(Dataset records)
Segment Open
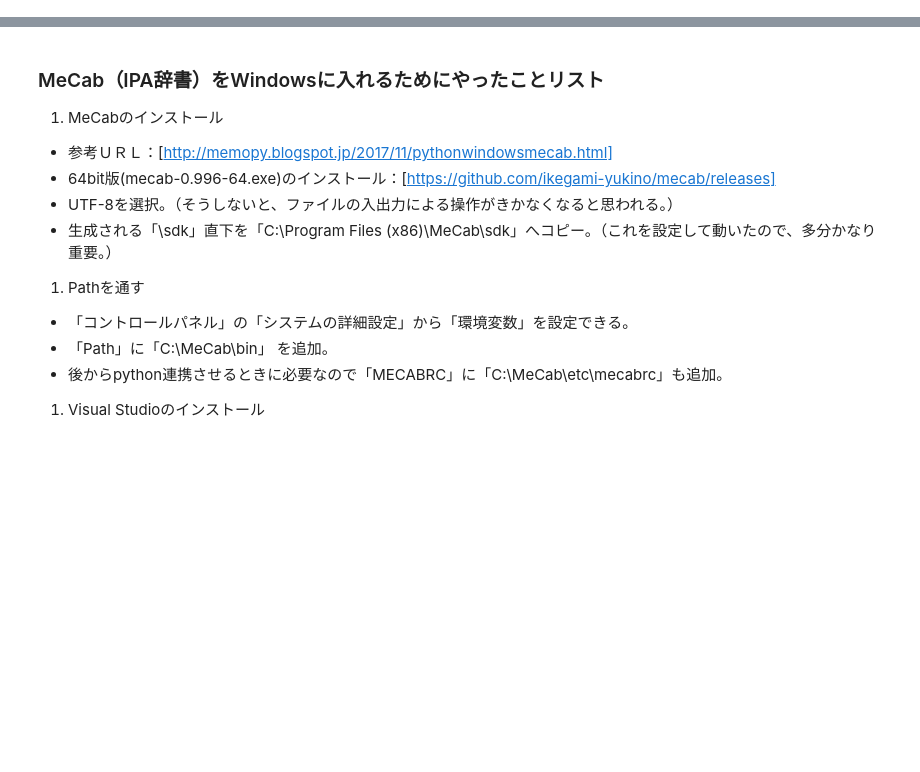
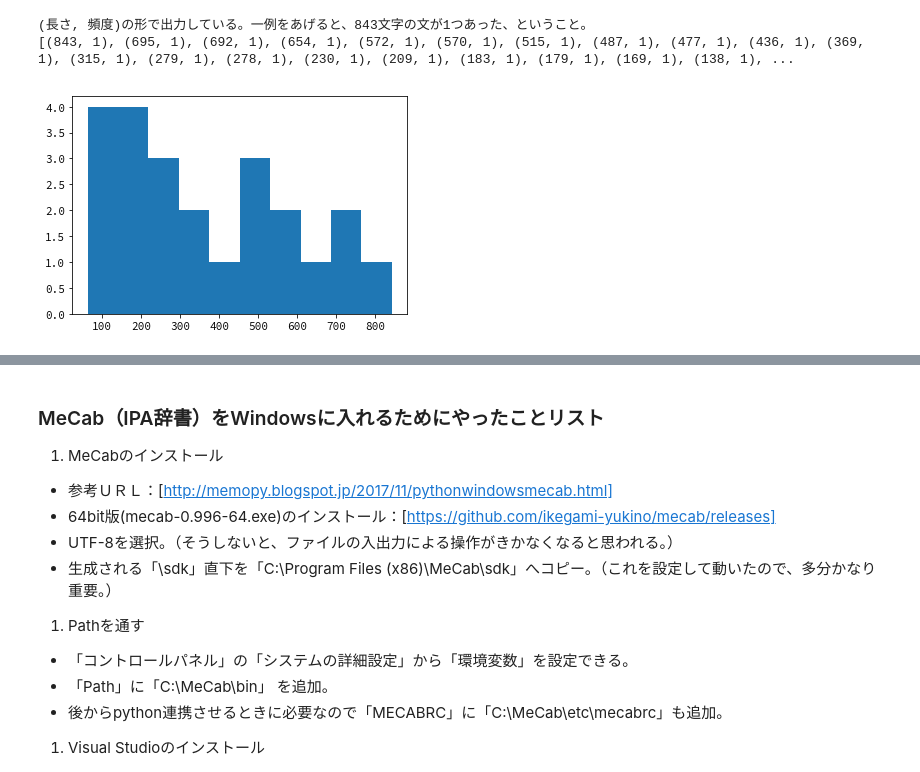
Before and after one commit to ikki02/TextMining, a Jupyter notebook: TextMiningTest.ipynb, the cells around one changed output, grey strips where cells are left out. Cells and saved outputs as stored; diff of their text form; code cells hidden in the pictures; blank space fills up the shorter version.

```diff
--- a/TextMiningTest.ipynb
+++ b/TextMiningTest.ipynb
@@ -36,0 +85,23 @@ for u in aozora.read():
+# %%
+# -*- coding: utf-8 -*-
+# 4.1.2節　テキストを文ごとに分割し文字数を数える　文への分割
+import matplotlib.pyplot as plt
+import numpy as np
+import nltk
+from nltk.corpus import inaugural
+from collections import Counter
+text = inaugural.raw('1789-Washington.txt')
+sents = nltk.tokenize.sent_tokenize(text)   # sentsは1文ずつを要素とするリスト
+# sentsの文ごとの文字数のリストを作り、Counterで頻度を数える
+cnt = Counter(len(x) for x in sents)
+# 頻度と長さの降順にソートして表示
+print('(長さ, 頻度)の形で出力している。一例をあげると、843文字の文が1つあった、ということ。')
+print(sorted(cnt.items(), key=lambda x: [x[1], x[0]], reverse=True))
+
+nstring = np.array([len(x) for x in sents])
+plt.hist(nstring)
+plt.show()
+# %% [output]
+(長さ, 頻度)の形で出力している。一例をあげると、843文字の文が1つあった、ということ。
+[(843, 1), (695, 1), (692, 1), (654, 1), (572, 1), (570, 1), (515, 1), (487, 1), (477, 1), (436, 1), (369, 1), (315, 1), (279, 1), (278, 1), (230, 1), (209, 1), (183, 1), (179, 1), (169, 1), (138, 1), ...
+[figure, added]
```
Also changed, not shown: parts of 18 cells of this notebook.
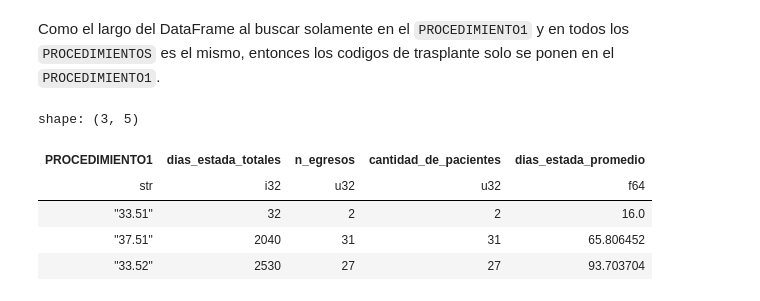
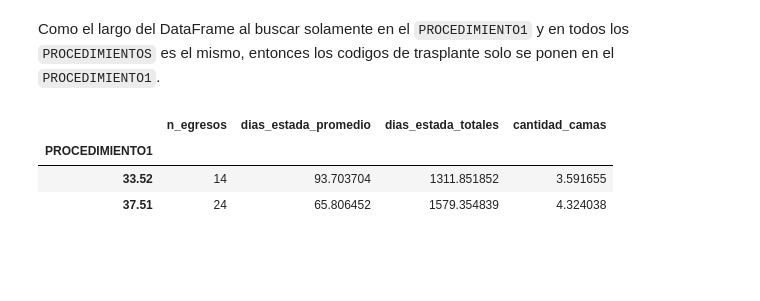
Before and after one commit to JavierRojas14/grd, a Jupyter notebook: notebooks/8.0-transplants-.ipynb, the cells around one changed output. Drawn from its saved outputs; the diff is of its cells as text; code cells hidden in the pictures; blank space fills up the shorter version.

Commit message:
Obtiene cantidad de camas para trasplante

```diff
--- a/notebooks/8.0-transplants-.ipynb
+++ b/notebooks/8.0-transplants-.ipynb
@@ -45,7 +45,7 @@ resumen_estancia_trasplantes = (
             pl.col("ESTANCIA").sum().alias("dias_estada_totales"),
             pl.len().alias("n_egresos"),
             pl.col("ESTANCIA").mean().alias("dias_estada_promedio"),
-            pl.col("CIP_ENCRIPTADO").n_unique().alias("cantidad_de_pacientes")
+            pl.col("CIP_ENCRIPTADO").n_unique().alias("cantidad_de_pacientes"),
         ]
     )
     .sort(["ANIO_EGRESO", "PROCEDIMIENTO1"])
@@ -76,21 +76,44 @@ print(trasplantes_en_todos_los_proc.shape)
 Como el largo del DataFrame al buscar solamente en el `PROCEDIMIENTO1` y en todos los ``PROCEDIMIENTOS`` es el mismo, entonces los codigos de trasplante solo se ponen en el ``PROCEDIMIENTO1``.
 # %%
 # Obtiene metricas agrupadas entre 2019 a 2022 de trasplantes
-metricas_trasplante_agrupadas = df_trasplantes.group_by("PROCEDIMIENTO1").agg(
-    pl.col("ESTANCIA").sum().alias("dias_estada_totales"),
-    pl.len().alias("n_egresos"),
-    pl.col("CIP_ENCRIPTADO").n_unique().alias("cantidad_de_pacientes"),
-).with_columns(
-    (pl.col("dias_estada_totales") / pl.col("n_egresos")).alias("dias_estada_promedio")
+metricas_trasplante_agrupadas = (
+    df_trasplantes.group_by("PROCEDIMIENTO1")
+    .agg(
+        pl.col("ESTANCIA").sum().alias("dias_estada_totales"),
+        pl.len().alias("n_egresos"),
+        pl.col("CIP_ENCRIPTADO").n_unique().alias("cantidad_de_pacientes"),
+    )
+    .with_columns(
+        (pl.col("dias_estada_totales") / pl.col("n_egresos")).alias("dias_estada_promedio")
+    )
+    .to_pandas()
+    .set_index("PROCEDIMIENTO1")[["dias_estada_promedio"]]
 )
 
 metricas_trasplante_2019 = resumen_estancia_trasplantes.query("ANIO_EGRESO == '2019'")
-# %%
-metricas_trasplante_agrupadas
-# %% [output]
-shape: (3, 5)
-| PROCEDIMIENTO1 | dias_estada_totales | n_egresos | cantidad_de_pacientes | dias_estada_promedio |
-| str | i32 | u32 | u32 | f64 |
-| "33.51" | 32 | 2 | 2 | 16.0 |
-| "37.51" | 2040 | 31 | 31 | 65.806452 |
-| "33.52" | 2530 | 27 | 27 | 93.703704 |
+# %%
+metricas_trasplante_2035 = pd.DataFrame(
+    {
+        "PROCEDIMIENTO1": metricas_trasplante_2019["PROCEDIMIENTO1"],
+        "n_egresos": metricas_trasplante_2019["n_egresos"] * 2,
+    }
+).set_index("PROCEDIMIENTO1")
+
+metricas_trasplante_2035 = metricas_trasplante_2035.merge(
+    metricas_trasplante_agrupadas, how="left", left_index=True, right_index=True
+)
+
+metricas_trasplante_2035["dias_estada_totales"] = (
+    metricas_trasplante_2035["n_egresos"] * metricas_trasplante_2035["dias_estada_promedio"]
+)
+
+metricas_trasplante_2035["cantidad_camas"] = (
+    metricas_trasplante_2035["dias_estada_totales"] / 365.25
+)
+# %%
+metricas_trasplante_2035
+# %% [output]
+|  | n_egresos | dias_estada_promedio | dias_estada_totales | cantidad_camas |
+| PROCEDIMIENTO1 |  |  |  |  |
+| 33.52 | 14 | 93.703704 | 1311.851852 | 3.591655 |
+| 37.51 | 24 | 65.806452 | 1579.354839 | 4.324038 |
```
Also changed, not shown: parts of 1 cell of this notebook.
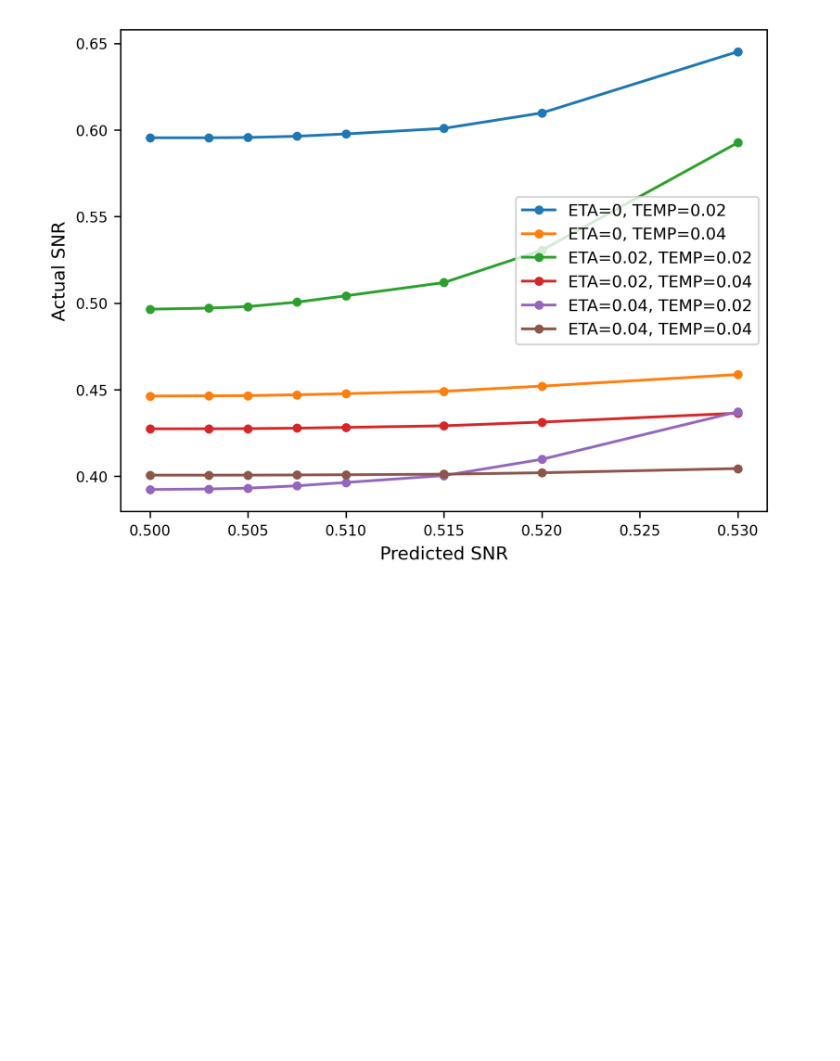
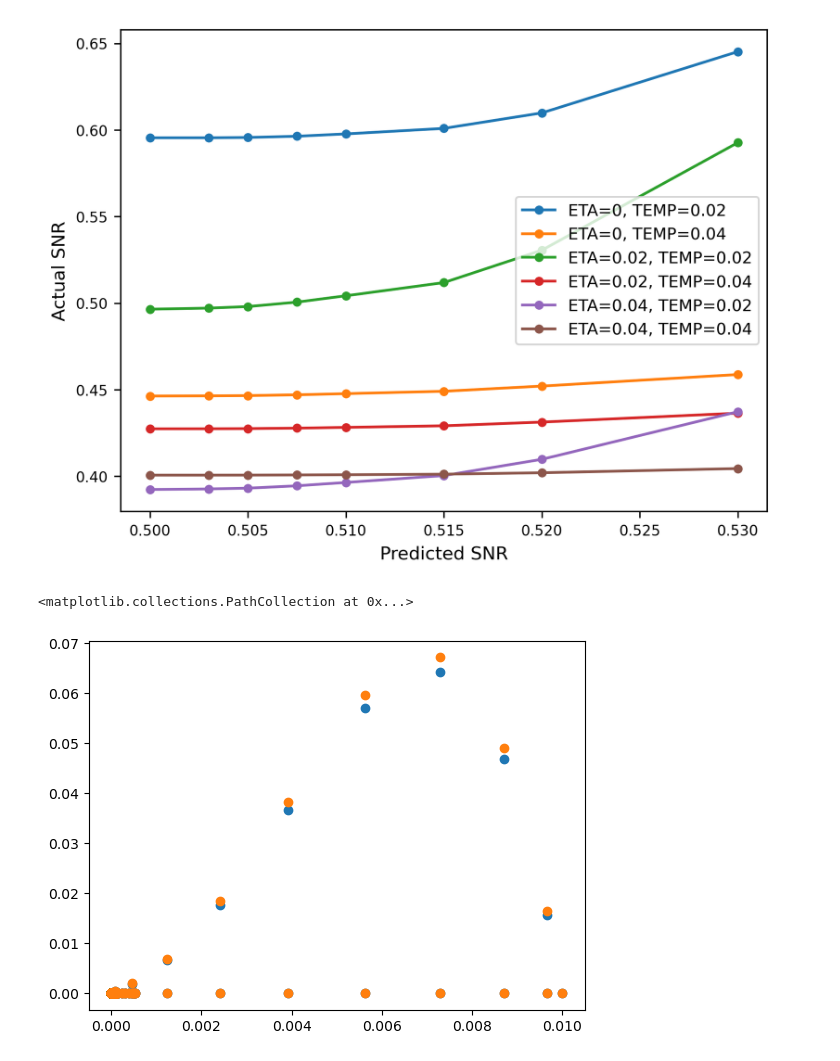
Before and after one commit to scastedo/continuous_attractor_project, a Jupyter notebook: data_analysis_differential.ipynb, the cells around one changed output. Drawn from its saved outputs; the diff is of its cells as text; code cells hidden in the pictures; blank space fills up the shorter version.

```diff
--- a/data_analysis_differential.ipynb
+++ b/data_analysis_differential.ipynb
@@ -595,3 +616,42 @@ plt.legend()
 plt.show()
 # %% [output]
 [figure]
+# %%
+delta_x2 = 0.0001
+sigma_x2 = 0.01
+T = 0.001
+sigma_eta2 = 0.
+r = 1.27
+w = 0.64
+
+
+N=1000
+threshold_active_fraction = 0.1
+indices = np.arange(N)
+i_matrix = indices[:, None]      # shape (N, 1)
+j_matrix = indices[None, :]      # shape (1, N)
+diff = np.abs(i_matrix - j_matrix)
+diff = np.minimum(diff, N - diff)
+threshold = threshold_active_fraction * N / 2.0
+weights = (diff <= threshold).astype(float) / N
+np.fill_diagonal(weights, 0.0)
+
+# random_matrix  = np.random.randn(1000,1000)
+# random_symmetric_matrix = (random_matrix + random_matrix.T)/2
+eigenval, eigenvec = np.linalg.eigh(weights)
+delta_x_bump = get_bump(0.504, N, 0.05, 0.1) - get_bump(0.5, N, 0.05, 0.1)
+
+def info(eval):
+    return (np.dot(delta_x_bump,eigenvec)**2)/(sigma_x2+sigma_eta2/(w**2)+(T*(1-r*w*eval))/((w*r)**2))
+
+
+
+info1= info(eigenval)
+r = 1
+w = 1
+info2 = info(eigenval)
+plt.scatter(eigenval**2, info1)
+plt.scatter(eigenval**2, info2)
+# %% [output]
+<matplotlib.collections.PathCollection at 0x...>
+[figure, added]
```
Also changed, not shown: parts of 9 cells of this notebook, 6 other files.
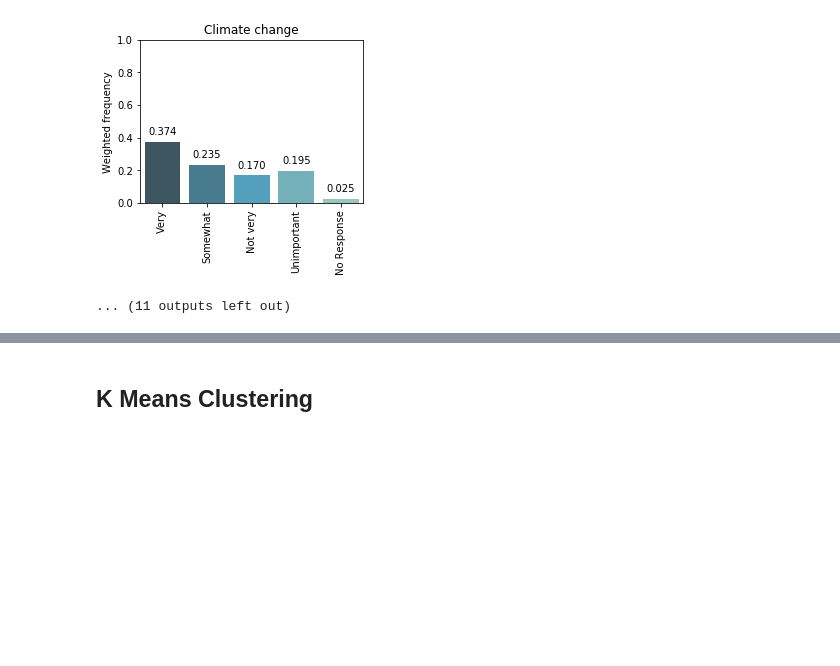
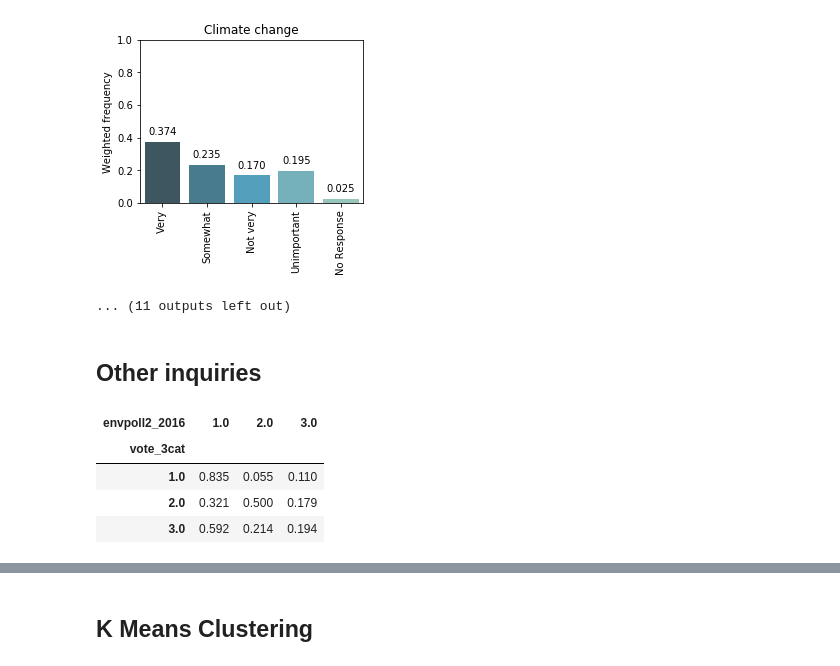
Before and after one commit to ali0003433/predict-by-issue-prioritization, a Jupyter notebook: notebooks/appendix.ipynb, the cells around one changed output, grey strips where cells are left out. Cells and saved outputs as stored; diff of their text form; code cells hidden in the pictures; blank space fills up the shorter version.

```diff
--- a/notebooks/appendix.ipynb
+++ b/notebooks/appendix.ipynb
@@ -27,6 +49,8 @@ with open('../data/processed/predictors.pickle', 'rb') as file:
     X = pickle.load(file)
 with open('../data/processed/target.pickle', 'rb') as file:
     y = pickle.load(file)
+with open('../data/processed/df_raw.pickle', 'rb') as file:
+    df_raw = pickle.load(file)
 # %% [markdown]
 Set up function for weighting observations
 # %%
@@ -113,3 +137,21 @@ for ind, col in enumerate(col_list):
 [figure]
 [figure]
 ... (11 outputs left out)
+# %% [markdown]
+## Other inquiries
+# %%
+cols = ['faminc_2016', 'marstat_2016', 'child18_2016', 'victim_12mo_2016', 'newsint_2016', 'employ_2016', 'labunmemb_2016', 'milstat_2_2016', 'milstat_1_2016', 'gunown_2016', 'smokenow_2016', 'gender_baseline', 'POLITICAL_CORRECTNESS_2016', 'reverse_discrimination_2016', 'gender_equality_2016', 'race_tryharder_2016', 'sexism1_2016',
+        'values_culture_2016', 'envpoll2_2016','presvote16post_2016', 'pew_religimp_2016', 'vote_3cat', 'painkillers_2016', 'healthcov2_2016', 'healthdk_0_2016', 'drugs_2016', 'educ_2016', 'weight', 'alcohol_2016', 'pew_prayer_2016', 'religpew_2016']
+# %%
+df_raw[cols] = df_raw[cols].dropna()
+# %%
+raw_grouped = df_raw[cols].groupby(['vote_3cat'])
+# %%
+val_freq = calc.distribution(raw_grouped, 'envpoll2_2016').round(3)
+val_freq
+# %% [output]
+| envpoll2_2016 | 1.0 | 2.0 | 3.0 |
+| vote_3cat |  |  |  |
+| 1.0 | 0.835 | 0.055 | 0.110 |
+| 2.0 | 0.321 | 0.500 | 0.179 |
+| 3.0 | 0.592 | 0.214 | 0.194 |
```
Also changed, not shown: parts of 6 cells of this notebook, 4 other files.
Segment Closed
**What needs to be done**
From the lines above, copy those that contain the word "collections".

**Answer to this problem**
+from collections import Counter
+<matplotlib.collections.PathCollection at 0x...>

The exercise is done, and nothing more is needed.